For those of you wondering what auxiliary verbs are and when to use them, please take

a look at the examples below that I found online:

Auxiliary verbs

Auxiliary verbs are used with main verbs to construct the verb phrase. They fall into two groups:

  • Primary auxiliaries
  • Modal auxiliaries

Primary auxiliaries

The primary auxiliaries are: be, have, and do. They are used in clauses such as:

  •  am eating bread.
  •  They have eaten bread.
  • You do eat bread.

Primary auxiliaries can also work as main verbs. For example:

  •  am happy to see these names included.
  •  have a new life now and new friends.
  •  We do things that are controversial.

Modal auxiliaries

These are used in clauses such as:

  •  shall eat bread.
  •  might eat bread.
  •  could eat bread.

Modal auxiliaries cannot work as main verbs and normally appear with a main verb. The full list is:

  •  will
  • shall
  • would
  • should
  • may
  • might
  •  can
  • could
  •  must
  •  ought (to)

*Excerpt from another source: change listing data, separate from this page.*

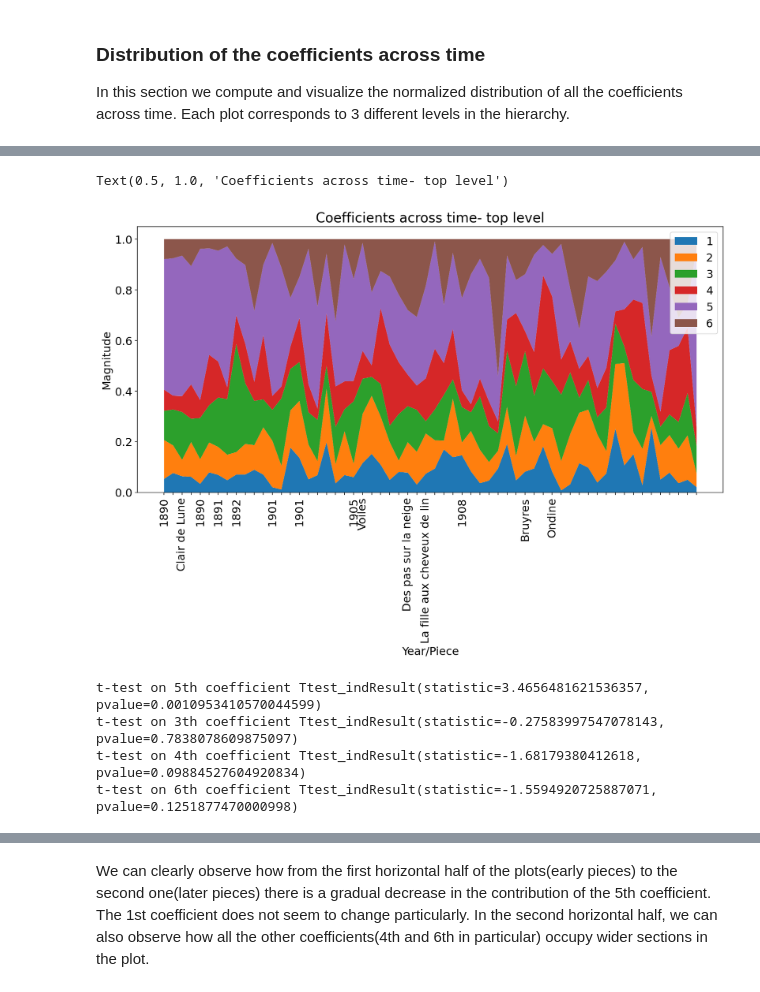
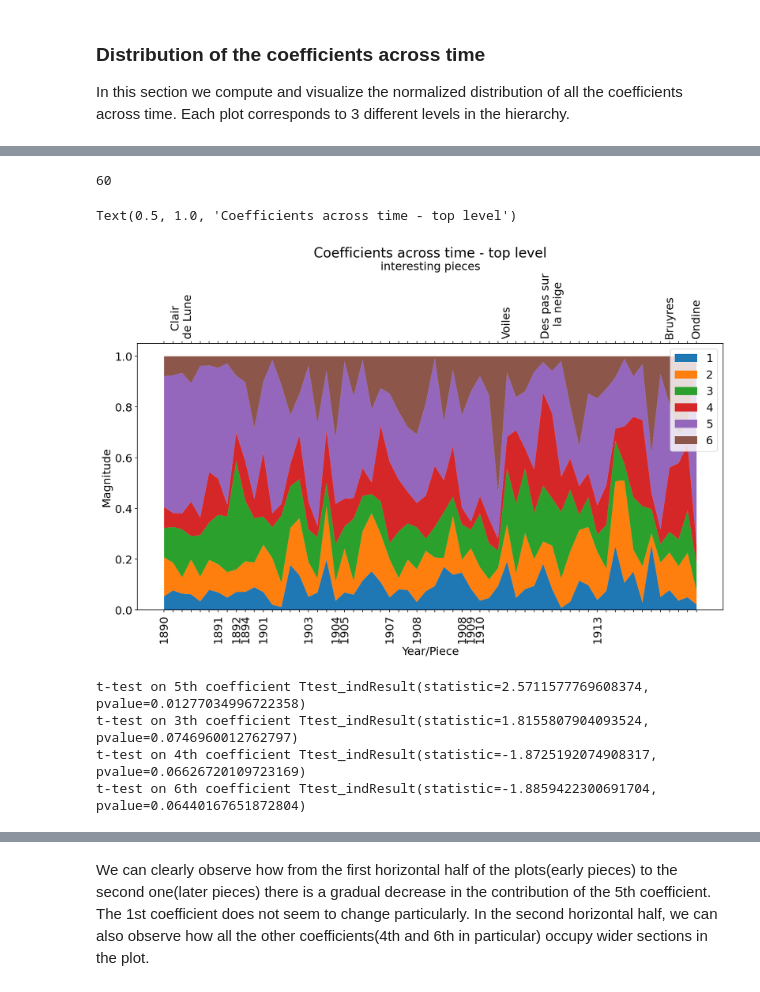
Before and after one commit to ludovicaschaerf/Group-5-Debussy-Pitch-Scapes, a Jupyter notebook: milestone3.ipynb, the cells around one changed output, grey strips where cells are left out. Cells and saved outputs as stored; diff of their text form; code cells hidden in the pictures.

Commit message:
results ye:(

```diff
--- a/milestone3.ipynb
+++ b/milestone3.ipynb
@@ -309,65 +277,76 @@ for i,score in enumerate(scores):
 # %%
 x = range(1,len(scores))
 y = []
 coeffs = [d[2] for d in data.values()]
 cfr = pd.DataFrame(coeffs)
 coeffs_perc = cfr.divide(cfr.sum(axis=1), axis=0)
 scr = list(data.keys())
 years = []
 for i in range(len(scr)):
     years.append(scr[i].split('\\')[-1][:4]+'_'+str(i))
 pal = ["#2E4057", "#66A182", "#CAFFB9", "#AEF78E","#F19C79", "#A44A3F"]
 for i in range(6):
     y.append(coeffs_perc[i])
 
 fig = plt.figure(figsize=(15, 7))
 ax= fig.add_subplot()
 
-ax.stackplot(years,y[0],y[1], y[2],y[3],y[4],y[5],linewidth=0, labels=['1','2','3','4','5','6'])
+ax.stackplot(years,y[0],y[1], y[2],y[3],y[4],y[5], linewidth=0, labels=['1','2','3','4','5','6'])
 
 labels = [item.get_text() for item in ax.get_xticklabels()]
 
-labels[2] = 'Clair de Lune'
-labels[22] = 'Voiles'
-labels[27] = 'Des pas sur la neige'
-labels[29] = 'La fille aux cheveux de lin'
-labels[40] = 'Bruyres'
-labels[43] = 'Ondine'
-
-for lbl in [0, 4, 6, 8, 12, 15, 21, 33]:
-    labels[lbl] += scr[lbl].split('\\')[-1][:4]
+for lbl in [1, 7, 9, 10, 12, 17, 20, 21, 26, 29, 34, 35, 36, 49]:
+    labels[lbl - 1] += scr[lbl - 1].split('\\')[-1][:4]
 
 ax.set_xticklabels(labels, rotation=90)
+
+secax_x = ax.secondary_xaxis('top', xlabel='interesting pieces')
+
+labels_2 = ['' for item in labels]
+print(len(labels_2))
+
+labels_2[2] = 'Clair \nde Lune'
+labels_2[38] = 'Voiles'
+labels_2[43] = 'Des pas sur\n la neige'
+#labels_2[45] = 'La fille aux \ncheveux de lin'
+labels_2[56] = 'Bruyres'
+labels_2[59] = 'Ondine'
+
+
+secax_x.set_xticks(range(len(labels_2)))
+secax_x.set_xticklabels(labels_2, rotation=90)
+
 
 plt.xlabel('Year/Piece')
 plt.ylabel('Magnitude')
 
 plt.legend(loc='upper right')
-plt.title('Coefficients across time- top level')
+plt.title('Coefficients across time - top level')
 # %% [output]
-Text(0.5, 1.0, 'Coefficients across time- top level')
+60
+Text(0.5, 1.0, 'Coefficients across time - top level')
-[figure, old version]
+[figure, new version]
 # %%
-early_5 = y[4][:5]
-late_5 = y[4][13:]
+early_5 = y[4][:16]
+late_5 = y[4][17:]
 print('t-test on 5th coefficient', stats.ttest_ind(early_5,late_5))
 
-early_3 = y[2][:5]
-late_3 = y[2][13:]
+early_3 = y[2][:16]
+late_3 = y[2][17:]
 print('t-test on 3th coefficient', stats.ttest_ind(early_3,late_3))
 
-early_4 = y[3][:5]
-late_4 = y[3][13:]
+early_4 = y[3][:16]
+late_4 = y[3][17:]
 print('t-test on 4th coefficient', stats.ttest_ind(early_4,late_4))
 
-early_6 = y[5][:5]
-late_6 = y[5][13:]
+early_6 = y[5][:16]
+late_6 = y[5][17:]
 print('t-test on 6th coefficient', stats.ttest_ind(early_6,late_6))
 # %% [output]
-t-test on 5th coefficient Ttest_indResult(statistic=3.4656481621536357, pvalue=0.0010953410570044599)
-t-test on 3th coefficient Ttest_indResult(statistic=-0.27583997547078143, pvalue=0.7838078609875097)
-t-test on 4th coefficient Ttest_indResult(statistic=-1.68179380412618, pvalue=0.09884527604920834)
-t-test on 6th coefficient Ttest_indResult(statistic=-1.5594920725887071, pvalue=0.1251877470000998)
+t-test on 5th coefficient Ttest_indResult(statistic=2.5711577769608374, pvalue=0.01277034996722358)
+t-test on 3th coefficient Ttest_indResult(statistic=1.8155807904093524, pvalue=0.0746960012762797)
+t-test on 4th coefficient Ttest_indResult(statistic=-1.8725192074908317, pvalue=0.06626720109723169)
+t-test on 6th coefficient Ttest_indResult(statistic=-1.8859422300691704, pvalue=0.06440167651872804)
 # %%
 x = range(1,len(scores))
 y = []
```
Also changed, not shown: parts of 23 cells of this notebook.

There is a big difference between the meanings of the two sets of auxiliaries. The sentence that follows illustrates this:

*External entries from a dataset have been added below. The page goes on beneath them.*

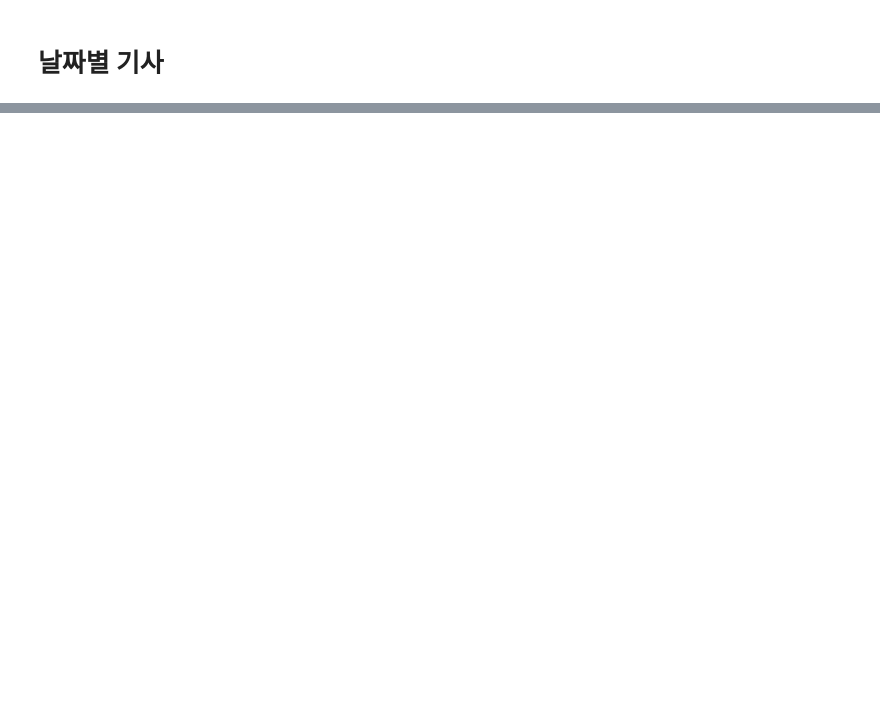
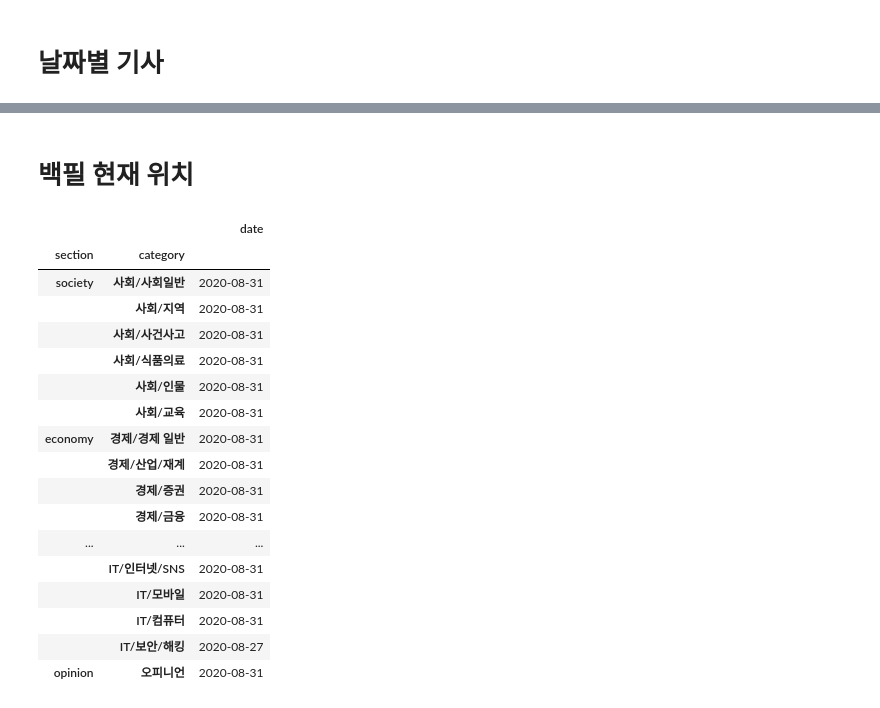
Before and after one commit to ejpark78/nlp-utils, a Jupyter notebook: notebook/backfill-state.ipynb, the cells around one changed output, grey strips where cells are left out. Cells and saved outputs as stored; diff of their text form; code cells hidden in the pictures; blank space fills up the shorter version.

```diff
--- a/notebook/backfill-state.ipynb
+++ b/notebook/backfill-state.ipynb
@@ -129,0 +130,29 @@ display(df_date[ mask ].plot(kind='barh', stacked=True, figsize=(15, 15)))
+# %% [markdown]
+# 백필 현재 위치
+# %%
+index_list = [x for x in reports.state['list'] if set(x.split('-')).intersection(neddle) == neddle]
+
+data = reports.get_category_min_date(index_list=','.join(index_list))
+# %%
+df_backfill_pos = pd.DataFrame(data).set_index(['section', 'category'])
+# %%
+df_backfill_pos
+# %% [output]
+|  |  | date |
+| section | category |  |
+| society | 사회/사회일반 | 2020-08-31 |
+|  | 사회/지역 | 2020-08-31 |
+|  | 사회/사건사고 | 2020-08-31 |
+|  | 사회/식품의료 | 2020-08-31 |
+|  | 사회/인물 | 2020-08-31 |
+|  | 사회/교육 | 2020-08-31 |
+| economy | 경제/경제 일반 | 2020-08-31 |
+|  | 경제/산업/재계 | 2020-08-31 |
+|  | 경제/증권 | 2020-08-31 |
+|  | 경제/금융 | 2020-08-31 |
+| ... | ... | ... |
+|  | IT/인터넷/SNS | 2020-08-31 |
+|  | IT/모바일 | 2020-08-31 |
+|  | IT/컴퓨터 | 2020-08-31 |
+|  | IT/보안/해킹 | 2020-08-27 |
+| opinion | 오피니언 | 2020-08-31 |
```
Also changed, not shown: parts of 8 cells of this notebook, 4 other files.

It must work dependably.

If you change this to It does work dependably, you are saying something very different. We can use the contrast between the two types of auxiliary to make a point, as in this example:

Britain’s labour market may be working better but it is still not working well.

To sum up: modal auxiliaries create a range of possible situations from may through will to must. The primary auxiliaries deal in actual situations.

Reference: http://www.facebook.com/notes/english-with-desi-anwar/examples-of-auxiliary-verbs/178661655550922

Thank you very much!

Leave a Reply

Fill in your details below or click an icon to log in:

WordPress.com Logo

You are commenting using your WordPress.com account. Log Out / Change )

Twitter picture

You are commenting using your Twitter account. Log Out / Change )

Facebook photo

You are commenting using your Facebook account. Log Out / Change )

Google+ photo

You are commenting using your Google+ account. Log Out / Change )

Connecting to %s